**Material for the task:**
▬▬▬▬▬▬

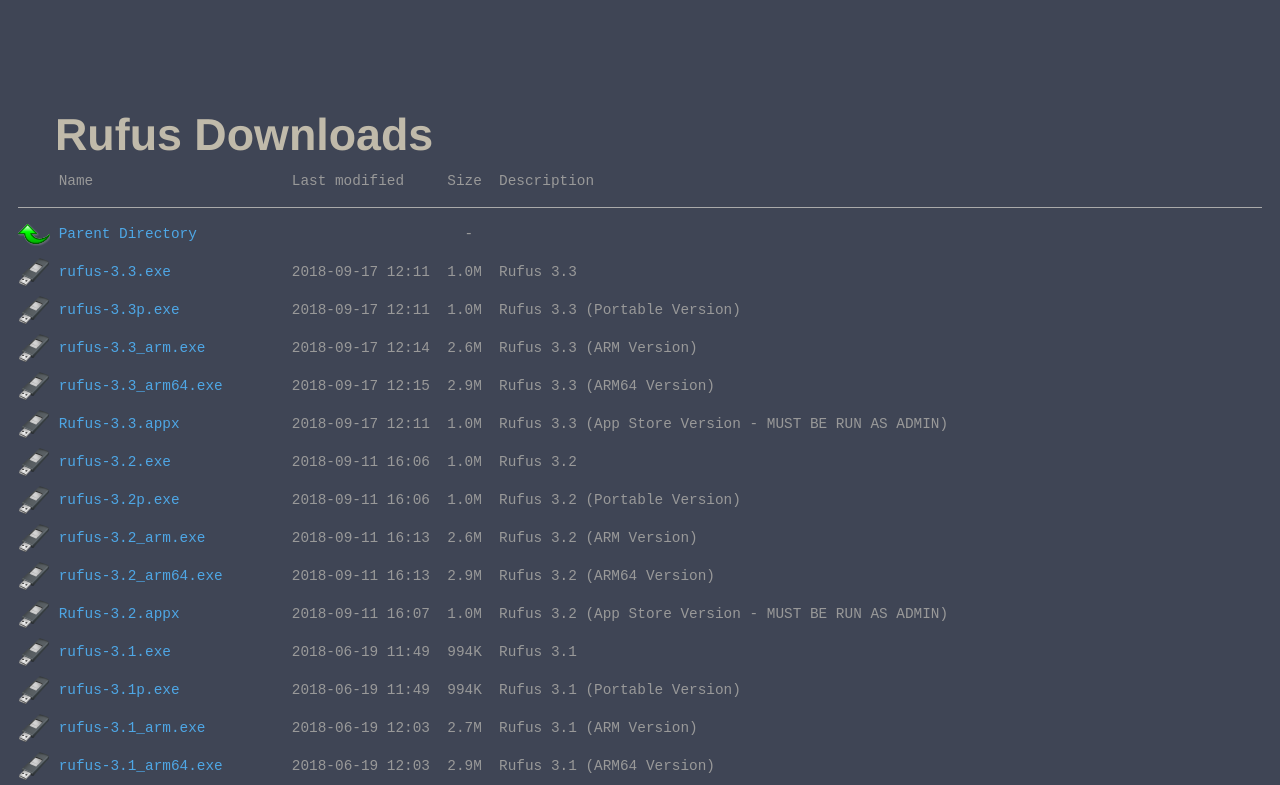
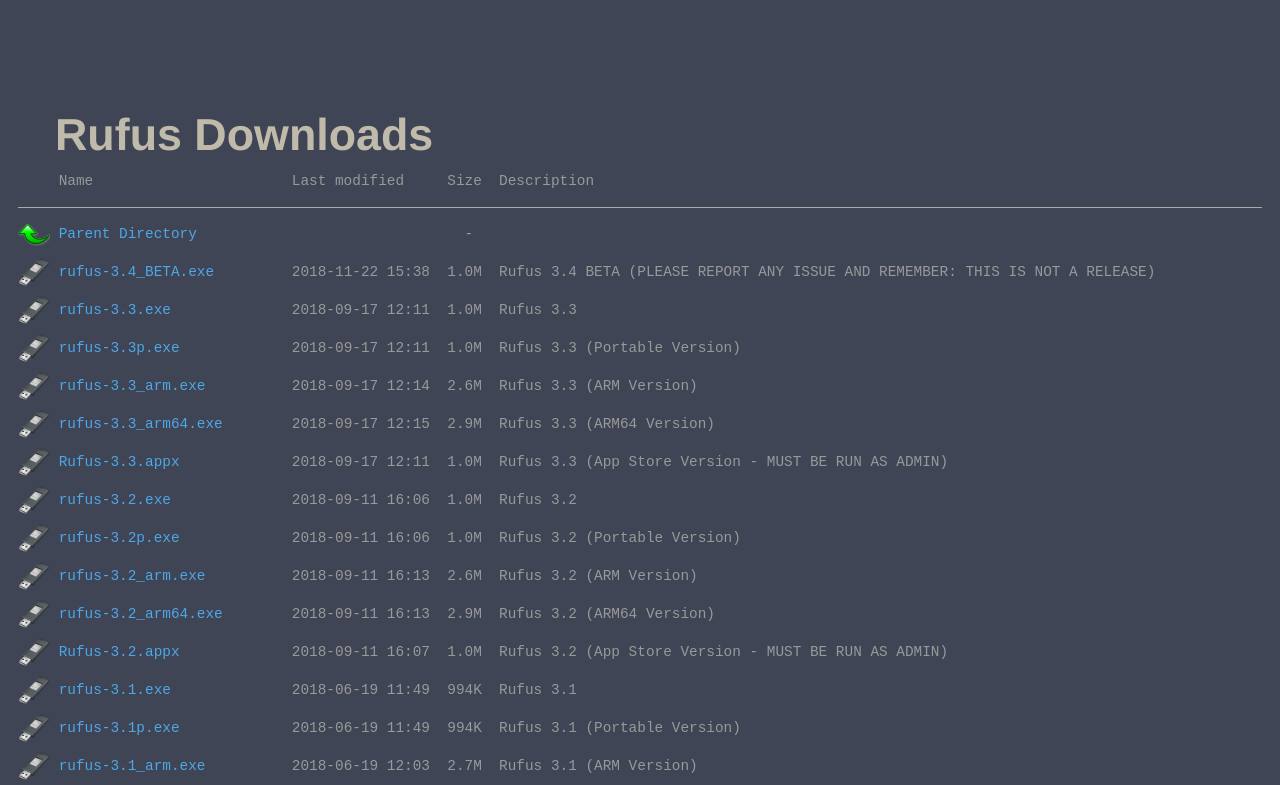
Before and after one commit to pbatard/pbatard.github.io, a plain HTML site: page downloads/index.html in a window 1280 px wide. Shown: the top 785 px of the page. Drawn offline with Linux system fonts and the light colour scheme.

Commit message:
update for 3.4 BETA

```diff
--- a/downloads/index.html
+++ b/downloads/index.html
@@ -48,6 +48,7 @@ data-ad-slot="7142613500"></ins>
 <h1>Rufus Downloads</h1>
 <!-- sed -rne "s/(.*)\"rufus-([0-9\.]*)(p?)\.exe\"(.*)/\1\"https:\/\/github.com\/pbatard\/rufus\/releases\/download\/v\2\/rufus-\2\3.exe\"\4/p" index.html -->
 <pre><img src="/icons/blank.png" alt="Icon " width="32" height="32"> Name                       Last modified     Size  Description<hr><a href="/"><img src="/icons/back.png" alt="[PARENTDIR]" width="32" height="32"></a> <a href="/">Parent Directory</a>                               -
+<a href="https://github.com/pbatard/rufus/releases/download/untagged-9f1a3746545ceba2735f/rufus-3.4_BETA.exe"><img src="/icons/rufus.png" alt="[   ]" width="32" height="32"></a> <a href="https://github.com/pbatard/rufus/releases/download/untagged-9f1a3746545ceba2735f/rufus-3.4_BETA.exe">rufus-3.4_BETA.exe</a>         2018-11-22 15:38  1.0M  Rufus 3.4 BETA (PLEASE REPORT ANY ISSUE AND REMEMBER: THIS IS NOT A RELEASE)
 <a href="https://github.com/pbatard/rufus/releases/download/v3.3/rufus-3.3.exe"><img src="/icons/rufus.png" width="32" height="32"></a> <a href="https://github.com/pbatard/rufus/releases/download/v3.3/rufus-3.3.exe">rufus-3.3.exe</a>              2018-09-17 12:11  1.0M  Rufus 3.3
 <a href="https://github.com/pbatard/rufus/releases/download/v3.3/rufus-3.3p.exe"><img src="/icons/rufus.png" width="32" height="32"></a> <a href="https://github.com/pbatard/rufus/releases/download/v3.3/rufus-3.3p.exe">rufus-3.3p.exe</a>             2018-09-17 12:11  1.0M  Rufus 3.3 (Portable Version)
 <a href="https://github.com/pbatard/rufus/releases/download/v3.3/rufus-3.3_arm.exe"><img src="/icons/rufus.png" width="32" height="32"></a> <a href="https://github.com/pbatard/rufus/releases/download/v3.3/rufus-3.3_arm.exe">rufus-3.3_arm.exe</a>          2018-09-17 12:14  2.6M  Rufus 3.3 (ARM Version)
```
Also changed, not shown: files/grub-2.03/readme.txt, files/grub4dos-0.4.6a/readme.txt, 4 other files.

▬▬▬▬▬▬

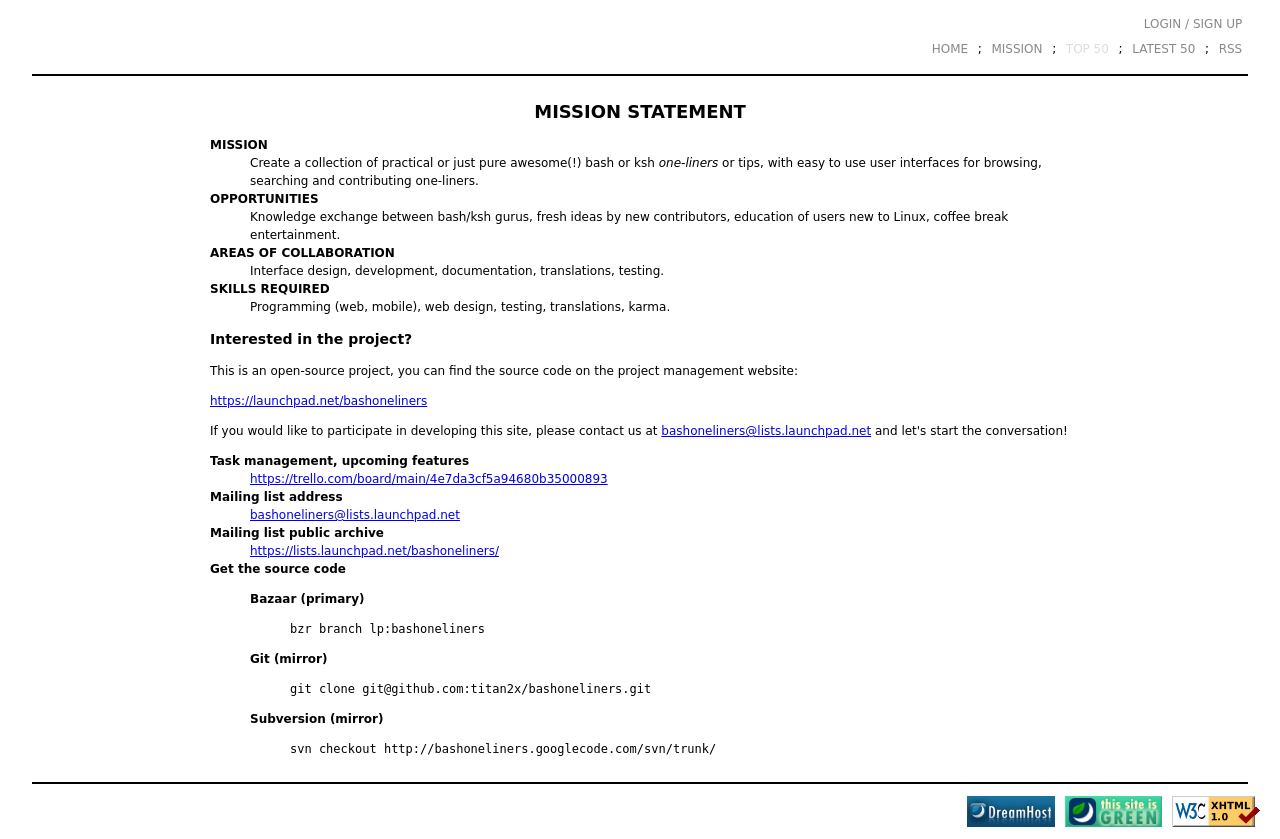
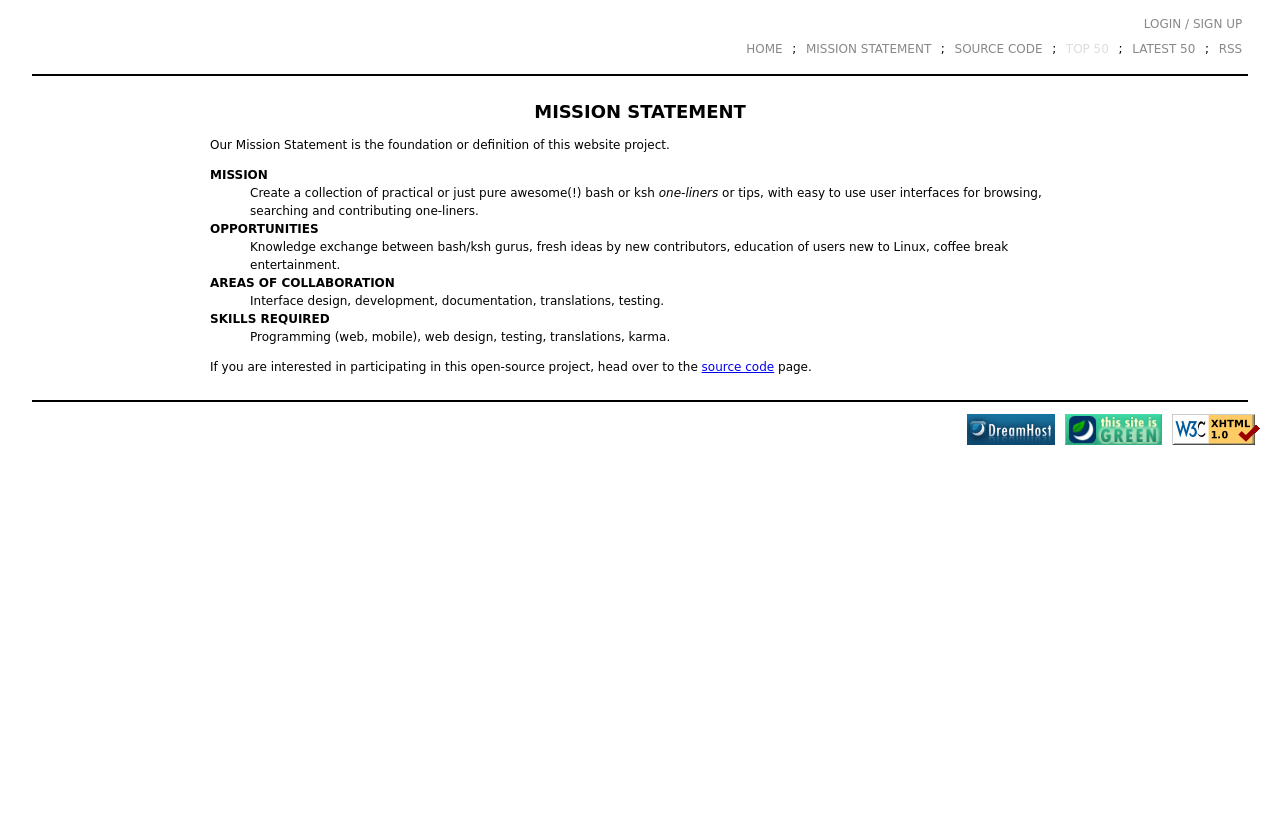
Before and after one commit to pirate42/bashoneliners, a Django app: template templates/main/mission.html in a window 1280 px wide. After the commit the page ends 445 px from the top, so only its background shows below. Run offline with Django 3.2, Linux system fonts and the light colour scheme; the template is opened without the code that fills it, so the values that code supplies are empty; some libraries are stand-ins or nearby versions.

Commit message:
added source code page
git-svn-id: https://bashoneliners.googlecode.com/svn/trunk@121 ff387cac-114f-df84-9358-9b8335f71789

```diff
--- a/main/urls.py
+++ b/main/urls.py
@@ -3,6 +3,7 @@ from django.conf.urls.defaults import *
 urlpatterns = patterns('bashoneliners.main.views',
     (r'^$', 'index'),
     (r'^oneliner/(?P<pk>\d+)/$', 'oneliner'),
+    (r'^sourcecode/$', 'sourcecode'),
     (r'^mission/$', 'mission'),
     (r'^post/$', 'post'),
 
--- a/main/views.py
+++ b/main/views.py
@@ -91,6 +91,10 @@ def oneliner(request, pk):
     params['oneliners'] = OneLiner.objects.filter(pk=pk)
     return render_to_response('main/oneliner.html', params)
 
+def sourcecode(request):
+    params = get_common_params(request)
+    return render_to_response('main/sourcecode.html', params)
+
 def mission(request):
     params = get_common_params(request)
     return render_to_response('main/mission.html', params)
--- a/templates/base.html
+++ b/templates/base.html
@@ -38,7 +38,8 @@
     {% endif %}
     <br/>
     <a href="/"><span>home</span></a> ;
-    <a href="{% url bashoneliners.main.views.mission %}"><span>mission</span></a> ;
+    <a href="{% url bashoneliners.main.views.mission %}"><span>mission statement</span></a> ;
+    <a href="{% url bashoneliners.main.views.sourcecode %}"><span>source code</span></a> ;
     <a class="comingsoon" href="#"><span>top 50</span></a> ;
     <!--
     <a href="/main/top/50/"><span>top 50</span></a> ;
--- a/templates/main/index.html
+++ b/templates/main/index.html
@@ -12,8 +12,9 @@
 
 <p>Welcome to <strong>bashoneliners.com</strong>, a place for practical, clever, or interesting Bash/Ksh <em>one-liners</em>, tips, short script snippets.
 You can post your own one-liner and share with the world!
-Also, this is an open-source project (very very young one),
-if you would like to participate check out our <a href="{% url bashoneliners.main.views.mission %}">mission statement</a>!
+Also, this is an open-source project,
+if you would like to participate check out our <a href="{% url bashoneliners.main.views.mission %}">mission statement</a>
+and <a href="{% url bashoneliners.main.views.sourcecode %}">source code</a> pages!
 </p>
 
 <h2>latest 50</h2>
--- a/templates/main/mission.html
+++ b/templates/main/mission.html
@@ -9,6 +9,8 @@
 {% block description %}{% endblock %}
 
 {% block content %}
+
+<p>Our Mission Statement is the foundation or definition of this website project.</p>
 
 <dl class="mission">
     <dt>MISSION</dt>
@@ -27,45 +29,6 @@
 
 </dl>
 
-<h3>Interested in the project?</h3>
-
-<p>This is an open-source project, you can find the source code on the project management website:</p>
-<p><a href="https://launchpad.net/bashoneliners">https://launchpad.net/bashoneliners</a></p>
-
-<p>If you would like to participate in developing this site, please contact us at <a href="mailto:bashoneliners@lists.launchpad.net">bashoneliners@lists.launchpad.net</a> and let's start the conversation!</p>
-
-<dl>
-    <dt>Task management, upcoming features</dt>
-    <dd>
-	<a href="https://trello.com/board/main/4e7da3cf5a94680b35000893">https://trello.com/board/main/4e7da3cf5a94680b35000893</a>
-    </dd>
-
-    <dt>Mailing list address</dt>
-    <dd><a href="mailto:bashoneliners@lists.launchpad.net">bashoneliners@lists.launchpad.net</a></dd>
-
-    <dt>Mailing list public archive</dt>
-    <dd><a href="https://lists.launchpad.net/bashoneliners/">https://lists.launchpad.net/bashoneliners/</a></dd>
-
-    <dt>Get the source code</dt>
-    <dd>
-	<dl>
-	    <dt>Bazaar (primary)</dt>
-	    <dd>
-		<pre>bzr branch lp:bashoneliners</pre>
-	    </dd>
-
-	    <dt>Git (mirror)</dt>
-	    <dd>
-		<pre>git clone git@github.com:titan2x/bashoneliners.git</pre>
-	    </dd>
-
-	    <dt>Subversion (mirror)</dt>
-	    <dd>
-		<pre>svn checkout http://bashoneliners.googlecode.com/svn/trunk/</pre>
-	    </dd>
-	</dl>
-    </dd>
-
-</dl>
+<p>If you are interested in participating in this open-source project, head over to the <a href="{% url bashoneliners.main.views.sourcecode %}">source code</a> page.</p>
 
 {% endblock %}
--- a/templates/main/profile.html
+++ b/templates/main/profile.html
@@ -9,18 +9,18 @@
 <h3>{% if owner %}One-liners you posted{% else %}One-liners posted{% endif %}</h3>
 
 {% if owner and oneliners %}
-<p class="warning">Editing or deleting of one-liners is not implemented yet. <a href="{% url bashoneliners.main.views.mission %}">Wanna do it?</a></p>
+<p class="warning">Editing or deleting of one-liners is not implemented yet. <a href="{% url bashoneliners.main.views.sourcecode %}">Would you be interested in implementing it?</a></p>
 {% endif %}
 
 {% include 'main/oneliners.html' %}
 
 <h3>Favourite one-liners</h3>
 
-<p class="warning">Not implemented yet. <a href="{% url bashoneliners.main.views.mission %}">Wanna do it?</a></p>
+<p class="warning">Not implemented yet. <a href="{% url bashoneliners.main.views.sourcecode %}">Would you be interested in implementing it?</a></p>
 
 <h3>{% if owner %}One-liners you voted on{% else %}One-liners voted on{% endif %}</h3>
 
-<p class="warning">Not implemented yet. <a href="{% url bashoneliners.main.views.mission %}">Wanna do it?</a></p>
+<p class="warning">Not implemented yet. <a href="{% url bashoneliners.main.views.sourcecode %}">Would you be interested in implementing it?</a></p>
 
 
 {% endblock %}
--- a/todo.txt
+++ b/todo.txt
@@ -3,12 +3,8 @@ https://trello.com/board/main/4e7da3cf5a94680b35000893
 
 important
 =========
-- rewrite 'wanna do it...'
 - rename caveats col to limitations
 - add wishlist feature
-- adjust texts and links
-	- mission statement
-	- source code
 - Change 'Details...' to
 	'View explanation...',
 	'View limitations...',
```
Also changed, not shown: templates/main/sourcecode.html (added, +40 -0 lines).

▬▬▬▬▬▬

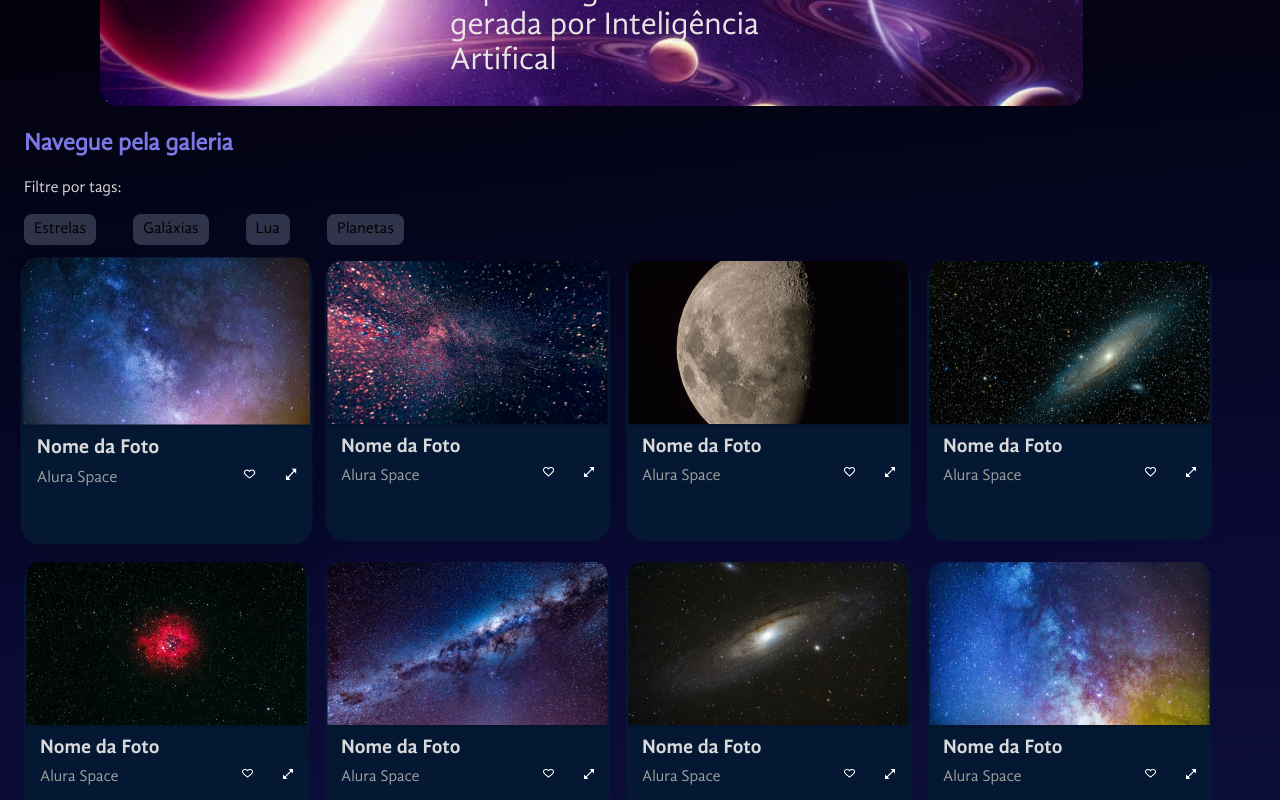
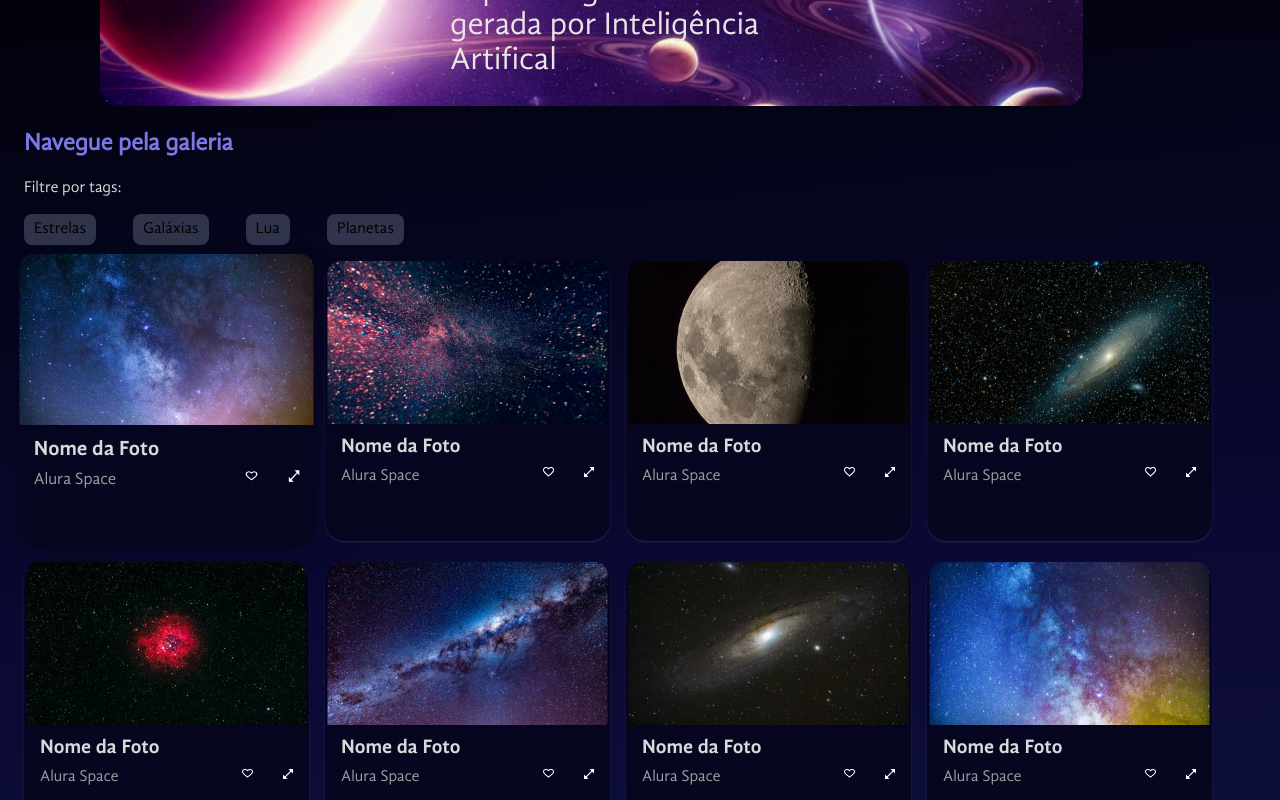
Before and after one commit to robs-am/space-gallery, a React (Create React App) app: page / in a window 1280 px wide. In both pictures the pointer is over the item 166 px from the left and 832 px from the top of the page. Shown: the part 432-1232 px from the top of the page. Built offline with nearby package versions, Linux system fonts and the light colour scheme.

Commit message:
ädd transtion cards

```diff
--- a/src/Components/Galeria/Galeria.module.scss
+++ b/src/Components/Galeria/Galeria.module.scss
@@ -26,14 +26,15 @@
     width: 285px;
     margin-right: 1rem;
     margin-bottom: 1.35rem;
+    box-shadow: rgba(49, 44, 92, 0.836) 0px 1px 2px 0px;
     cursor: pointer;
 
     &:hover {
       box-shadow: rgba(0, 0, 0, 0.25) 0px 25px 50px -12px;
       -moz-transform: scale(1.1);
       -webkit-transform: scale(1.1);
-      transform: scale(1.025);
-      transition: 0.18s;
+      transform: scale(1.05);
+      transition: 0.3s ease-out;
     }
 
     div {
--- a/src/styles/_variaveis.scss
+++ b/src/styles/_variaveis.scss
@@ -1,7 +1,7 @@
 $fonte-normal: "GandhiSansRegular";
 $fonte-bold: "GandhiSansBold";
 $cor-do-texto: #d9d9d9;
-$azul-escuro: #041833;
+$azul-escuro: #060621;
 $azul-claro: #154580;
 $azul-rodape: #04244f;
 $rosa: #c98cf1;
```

▬▬▬▬▬▬

Counting only lines that contain the word "params", give the number found in the data, and nothing else.

**Exercise answer:**
6